Information.
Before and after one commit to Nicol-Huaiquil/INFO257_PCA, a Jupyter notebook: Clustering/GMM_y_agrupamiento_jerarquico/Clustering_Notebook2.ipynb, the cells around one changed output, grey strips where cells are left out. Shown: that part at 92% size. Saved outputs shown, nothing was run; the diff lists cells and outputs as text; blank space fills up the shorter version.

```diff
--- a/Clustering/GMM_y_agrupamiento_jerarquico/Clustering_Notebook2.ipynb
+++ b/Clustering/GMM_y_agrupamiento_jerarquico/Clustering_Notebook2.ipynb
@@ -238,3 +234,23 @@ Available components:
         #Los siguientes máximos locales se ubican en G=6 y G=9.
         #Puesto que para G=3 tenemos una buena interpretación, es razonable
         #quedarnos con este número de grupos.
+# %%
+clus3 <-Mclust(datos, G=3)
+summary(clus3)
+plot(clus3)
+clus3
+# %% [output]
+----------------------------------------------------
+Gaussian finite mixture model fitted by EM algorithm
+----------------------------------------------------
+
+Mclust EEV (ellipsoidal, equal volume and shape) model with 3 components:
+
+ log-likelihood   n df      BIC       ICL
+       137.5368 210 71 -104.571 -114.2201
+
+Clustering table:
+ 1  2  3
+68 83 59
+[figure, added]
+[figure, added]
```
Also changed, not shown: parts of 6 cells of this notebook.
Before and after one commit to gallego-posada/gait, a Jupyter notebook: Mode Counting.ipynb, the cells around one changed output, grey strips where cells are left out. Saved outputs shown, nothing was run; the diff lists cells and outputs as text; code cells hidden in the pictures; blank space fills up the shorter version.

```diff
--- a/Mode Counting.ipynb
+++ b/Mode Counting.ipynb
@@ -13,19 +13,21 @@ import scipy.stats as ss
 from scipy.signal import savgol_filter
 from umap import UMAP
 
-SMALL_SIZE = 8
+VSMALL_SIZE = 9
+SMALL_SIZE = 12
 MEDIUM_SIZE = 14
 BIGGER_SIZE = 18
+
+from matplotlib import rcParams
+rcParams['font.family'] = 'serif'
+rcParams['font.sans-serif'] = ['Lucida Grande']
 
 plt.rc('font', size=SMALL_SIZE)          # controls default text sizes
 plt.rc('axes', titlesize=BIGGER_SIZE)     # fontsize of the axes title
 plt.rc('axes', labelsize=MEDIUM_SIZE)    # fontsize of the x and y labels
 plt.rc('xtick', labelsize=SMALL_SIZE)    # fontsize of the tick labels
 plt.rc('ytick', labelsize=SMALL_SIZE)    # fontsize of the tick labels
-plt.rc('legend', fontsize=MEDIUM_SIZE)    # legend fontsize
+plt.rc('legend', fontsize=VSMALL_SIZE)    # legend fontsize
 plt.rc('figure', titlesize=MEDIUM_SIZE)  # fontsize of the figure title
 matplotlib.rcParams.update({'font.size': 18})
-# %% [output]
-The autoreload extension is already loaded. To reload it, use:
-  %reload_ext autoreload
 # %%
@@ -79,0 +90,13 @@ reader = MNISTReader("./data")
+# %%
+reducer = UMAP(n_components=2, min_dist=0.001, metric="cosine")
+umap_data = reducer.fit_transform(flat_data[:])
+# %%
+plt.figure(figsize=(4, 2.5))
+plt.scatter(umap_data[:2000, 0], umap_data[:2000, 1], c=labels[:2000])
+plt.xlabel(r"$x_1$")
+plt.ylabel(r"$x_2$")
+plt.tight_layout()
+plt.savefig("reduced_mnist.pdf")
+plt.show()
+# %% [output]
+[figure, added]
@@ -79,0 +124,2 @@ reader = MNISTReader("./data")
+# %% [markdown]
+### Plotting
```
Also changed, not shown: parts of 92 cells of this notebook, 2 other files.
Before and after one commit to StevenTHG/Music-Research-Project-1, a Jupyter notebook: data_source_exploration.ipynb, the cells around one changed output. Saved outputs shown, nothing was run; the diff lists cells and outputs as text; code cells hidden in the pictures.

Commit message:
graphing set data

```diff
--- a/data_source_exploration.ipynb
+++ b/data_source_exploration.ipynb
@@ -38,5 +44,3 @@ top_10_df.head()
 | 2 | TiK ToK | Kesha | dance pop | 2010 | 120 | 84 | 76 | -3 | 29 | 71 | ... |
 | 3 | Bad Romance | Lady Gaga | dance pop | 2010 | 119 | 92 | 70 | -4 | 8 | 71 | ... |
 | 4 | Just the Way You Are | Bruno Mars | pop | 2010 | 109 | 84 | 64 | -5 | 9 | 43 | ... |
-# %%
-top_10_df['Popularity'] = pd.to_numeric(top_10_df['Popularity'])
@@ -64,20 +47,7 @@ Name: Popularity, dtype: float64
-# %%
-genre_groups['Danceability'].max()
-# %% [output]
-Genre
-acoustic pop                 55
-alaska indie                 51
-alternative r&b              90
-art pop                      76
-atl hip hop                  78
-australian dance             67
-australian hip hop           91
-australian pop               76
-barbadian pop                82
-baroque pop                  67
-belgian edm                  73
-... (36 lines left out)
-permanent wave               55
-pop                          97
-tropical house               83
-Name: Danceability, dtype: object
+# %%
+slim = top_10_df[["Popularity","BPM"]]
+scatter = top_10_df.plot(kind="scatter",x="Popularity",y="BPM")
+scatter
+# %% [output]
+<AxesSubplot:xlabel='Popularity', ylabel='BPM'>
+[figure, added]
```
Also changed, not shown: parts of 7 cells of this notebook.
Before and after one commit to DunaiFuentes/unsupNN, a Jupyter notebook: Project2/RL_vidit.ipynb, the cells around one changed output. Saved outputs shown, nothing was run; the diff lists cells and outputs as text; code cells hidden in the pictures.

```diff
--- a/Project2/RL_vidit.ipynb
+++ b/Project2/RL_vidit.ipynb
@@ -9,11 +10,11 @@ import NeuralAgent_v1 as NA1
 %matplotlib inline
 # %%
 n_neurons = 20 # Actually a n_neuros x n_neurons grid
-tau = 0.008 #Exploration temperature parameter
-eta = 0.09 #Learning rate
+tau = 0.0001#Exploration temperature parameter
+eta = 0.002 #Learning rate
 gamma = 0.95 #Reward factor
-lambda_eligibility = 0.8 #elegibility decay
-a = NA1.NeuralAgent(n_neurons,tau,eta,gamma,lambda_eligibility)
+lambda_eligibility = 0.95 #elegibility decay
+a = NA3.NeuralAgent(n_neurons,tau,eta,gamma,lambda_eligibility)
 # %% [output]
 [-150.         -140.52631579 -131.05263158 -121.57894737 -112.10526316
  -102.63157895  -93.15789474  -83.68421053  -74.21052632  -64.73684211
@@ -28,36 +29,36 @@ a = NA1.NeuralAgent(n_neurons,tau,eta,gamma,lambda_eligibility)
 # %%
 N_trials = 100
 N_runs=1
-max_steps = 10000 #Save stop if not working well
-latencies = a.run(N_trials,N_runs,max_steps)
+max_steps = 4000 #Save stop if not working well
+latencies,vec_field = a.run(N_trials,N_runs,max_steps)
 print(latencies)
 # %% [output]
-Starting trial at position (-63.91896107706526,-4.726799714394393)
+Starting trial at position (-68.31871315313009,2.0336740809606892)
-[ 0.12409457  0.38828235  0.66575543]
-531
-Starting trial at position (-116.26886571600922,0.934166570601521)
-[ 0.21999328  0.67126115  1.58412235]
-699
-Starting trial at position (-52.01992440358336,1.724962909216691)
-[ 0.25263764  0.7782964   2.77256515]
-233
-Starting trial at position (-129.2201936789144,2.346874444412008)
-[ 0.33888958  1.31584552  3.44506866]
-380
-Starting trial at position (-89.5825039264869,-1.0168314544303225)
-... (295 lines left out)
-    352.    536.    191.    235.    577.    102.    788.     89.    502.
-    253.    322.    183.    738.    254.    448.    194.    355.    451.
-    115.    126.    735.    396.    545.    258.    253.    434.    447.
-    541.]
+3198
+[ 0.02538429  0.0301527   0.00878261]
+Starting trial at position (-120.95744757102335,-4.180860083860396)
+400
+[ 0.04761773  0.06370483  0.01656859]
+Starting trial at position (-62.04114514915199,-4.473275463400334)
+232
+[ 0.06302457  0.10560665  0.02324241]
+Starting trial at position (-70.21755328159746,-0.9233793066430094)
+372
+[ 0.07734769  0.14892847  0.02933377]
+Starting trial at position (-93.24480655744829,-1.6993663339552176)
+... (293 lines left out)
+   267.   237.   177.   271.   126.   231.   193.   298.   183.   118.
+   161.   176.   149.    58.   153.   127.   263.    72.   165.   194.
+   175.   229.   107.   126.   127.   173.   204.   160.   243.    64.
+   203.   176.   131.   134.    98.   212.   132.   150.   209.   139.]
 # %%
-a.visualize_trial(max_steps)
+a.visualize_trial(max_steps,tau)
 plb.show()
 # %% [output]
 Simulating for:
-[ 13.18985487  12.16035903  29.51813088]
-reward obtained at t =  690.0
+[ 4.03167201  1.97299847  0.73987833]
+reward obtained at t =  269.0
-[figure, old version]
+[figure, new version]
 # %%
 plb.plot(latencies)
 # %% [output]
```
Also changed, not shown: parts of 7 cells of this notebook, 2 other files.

What you should do.
Could you find every line in the records above that contains the word "decay" and copy it?

Answer below.
-lambda_eligibility = 0.8 #elegibility decay
+lambda_eligibility = 0.95 #elegibility decay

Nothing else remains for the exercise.